The three primary forms of self-clinching fasteners are Nuts, Studs, and Standoffs. Standoffs are used most often in Printed Circuit Boards and electrical assemblies to protect the circuitry. Studs present a threaded fastener into the product allowing for the mounting of essential components. We’ll dive deeper into those two specific self-clinching fasteners in future posts.
This blog is going to take a little closer look at self-clinching nuts.
Self-clinching nuts provide strong, load-bearing threads to accept bolts and screws in thin sheet metal applications. They’re typically pressed into the metal using a manual or hydraulic press and swage the surrounding metal, which makes them a strong and permanently affixed component.
The meaning of the term "structural fastener" is somewhat ambiguous. Here's what it used to mean:
As recently as a January 2020 article by ITA Fasteners, structural fasteners are described as being, "… characterized by strong, heavy-duty materials that facilitate the construction of structures employing steel to steel connections. They are an ideal choice … for connecting one metal structure to another."
While not inaccurate, according to Steave Klein, National Sales Manager for Fasteners at Austin Hardware®, "That phrasing comes from a time when steel was the strongest material available for construction and structural applications. In the modern world of today, while steel is still commonly used in all types of manufacturing, we also have many other materials, some of which are stronger than steel, and due to some of their other characteristics, better suited to certain load-bearing applications."
Sealants and Adhesives Online Tools
Applications for sealants and adhesives vary greatly. Consequently, whether you’re an OEM, repair facility, or at home DIYer, there’s an almost limitless variety of products available. This large number of choices allows for there to be a product that perfectly fits your needs. Unfortunately, weeding through all of those choices can be challenging.
A Wikipedia citing notes that, “Solid rivets are one of the oldest and most reliable types of fasteners, having been found in archaeological findings dating back to the Bronze Age.” According to ThomasNet, Solid rivets “With their full-bodied design, solid rivets represent the strongest of the rivet varieties and, installed red-hot, were the rivets employed in structural-steel buildings and the like before bolted- and welded-joint techniques supplanted them.” Solid rivets are one of the strongest permanent fasteners and are commonly used in applications where safety and reliability are of the utmost importance. This is why they are used frequently in the aircraft and auto industries.

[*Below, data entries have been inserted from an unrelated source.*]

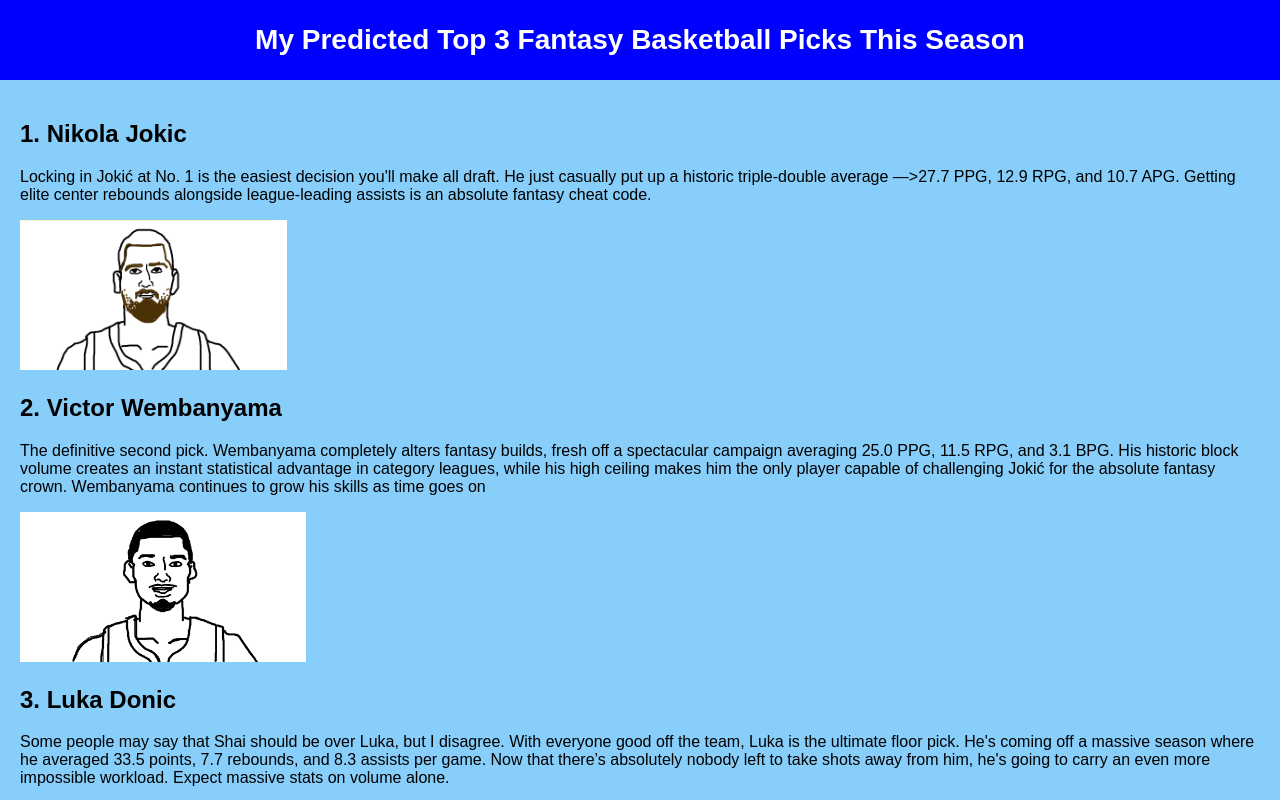
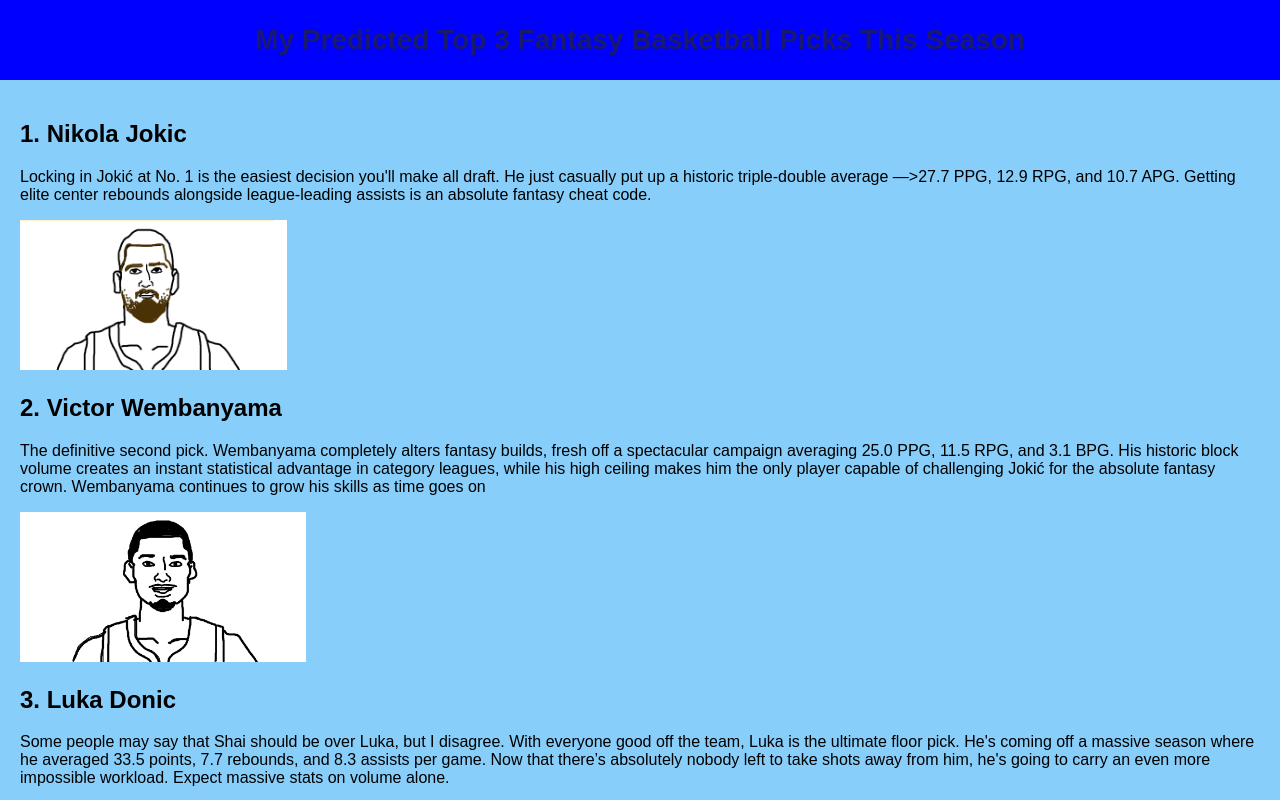
Before and after one commit to nathansar29/nathansar29.github.io, a plain HTML site: page index.html in a window 1280 px wide. Shown: the top 800 px of the page. Drawn offline with Linux system fonts and the light colour scheme.

Commit message:
Update index.html

```diff
--- a/index.html
+++ b/index.html
@@ -34,7 +34,7 @@
 
         /* New styling rule for your heading */
         .top-banner h1 {
-            color: white;           /* Makes the text visible over the blue color */
+            color: MidnightBlue;           /* Makes the text visible over the blue color */
             margin: 0;              /* Removes default browser margins around headers */
             font-size: 28px;        /* Adjust text size as you prefer */
         }
```
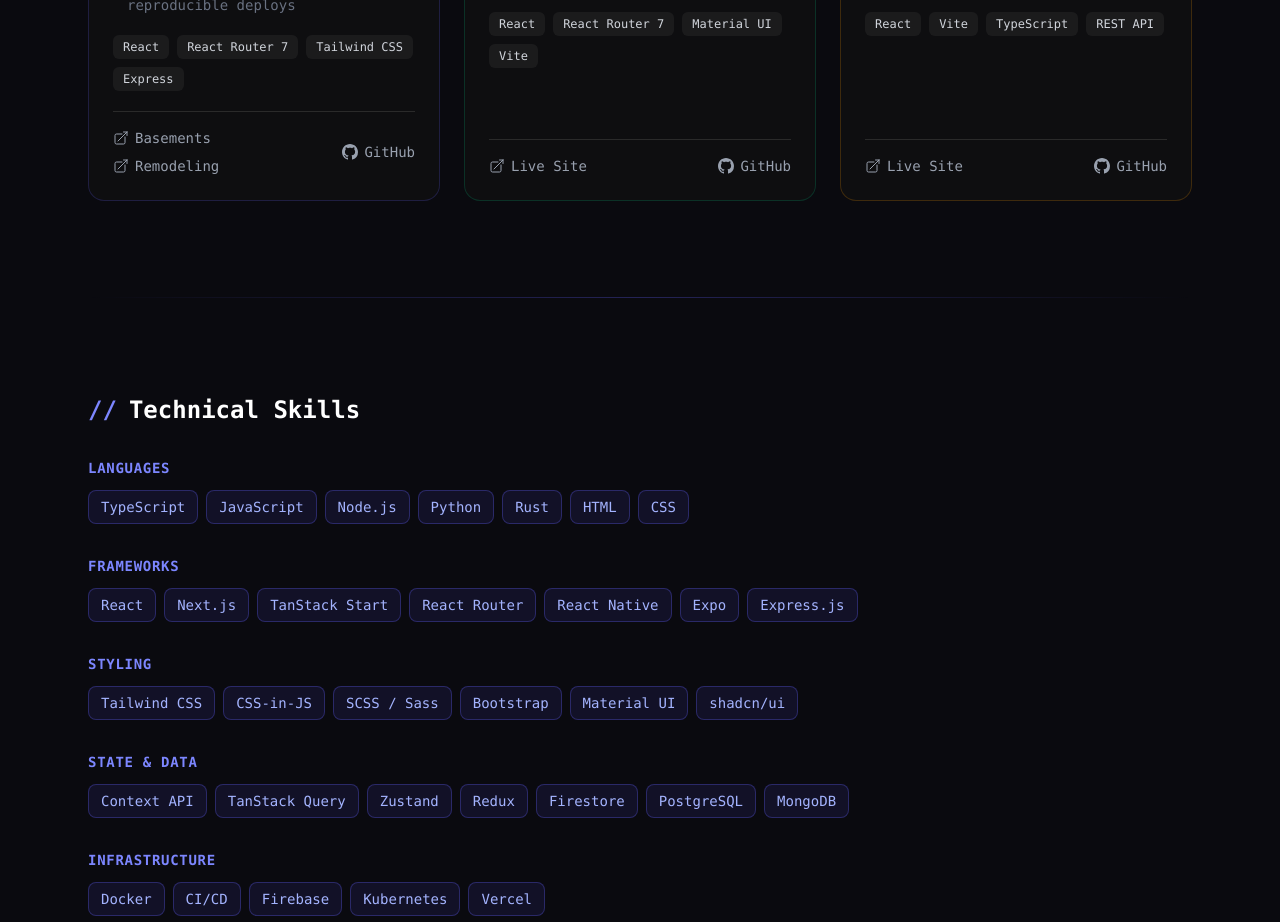
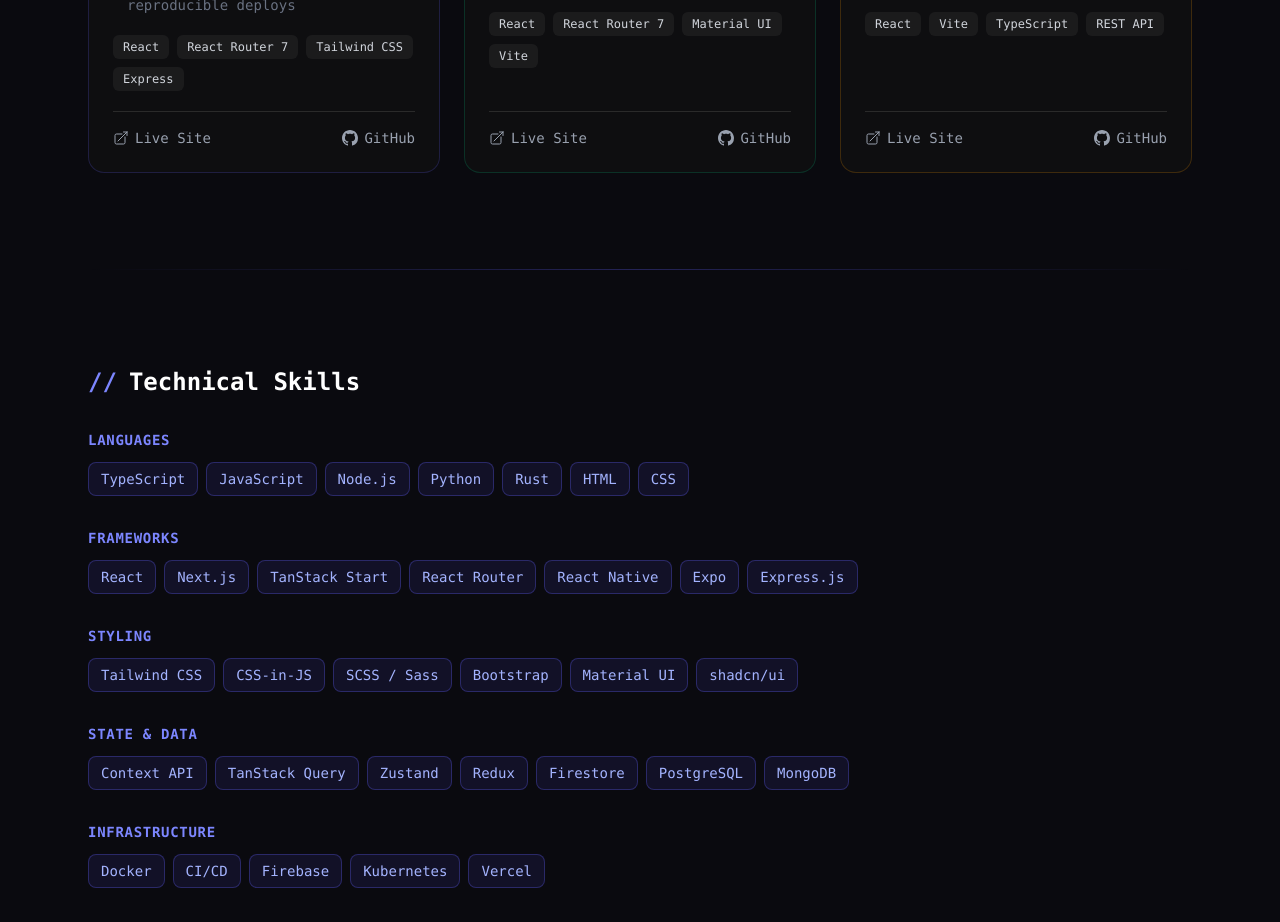
Before and after one commit to LSleutsky/lushsleutsky.com, a React (Vite) app: page / in a window 1280 px wide. Shown: the part 1700-2622 px from the top of the page. Built offline with nearby package versions, Linux system fonts and the light colour scheme; no server answers.

Commit message:
feat(projects): link elite interior renewals site

```diff
--- a/src/data/projects.ts
+++ b/src/data/projects.ts
@@ -25,10 +25,7 @@ export const projects: Project[] = [
       "Containerized with Docker for reproducible deploys"
     ],
     tech: ["React", "React Router 7", "Tailwind CSS", "Express"],
-    liveLinks: [
-      { label: "Basements", url: "https://elitebasementsolutions.com" },
-      { label: "Remodeling", url: "https://eliteinteriorrenewals.com" }
-    ],
+    liveUrl: "https://eliteinteriorrenewals.com",
     githubUrl: "https://github.com/LSleutsky/elite-interior-renewals",
     color: "indigo"
   },
```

Like most fasteners, bolts are available in a wide variety of styles and materials to meet the needs of a world of applications. In the industrial world, carbon and alloy steel bolts are used most often. Steel bolts can be divided into two major categories: High Strength Structural and Common.
Steel bolts are rated and specified by numerous certifying bodies, but the two primary associations in the United States are ASTM International (formerly American Society for Testing and Materials) and the SAE International (formerly Society for Automotive Engineers). ASTM standards for bolts and fasteners pertain primarily to construction applications, while SAE deals with machinery and automotive applications as well as those for original equipment manufacturing.
High Strength Structural Steel Bolts are typically used to join steel structures in construction. They’re mostly composed of quenched or tempered steel and have a minimum tensile strength of 120 ksi for use in structural connections. Examples are ASTM rated A325 and A490, Types 1 and 3 structural hex bolts.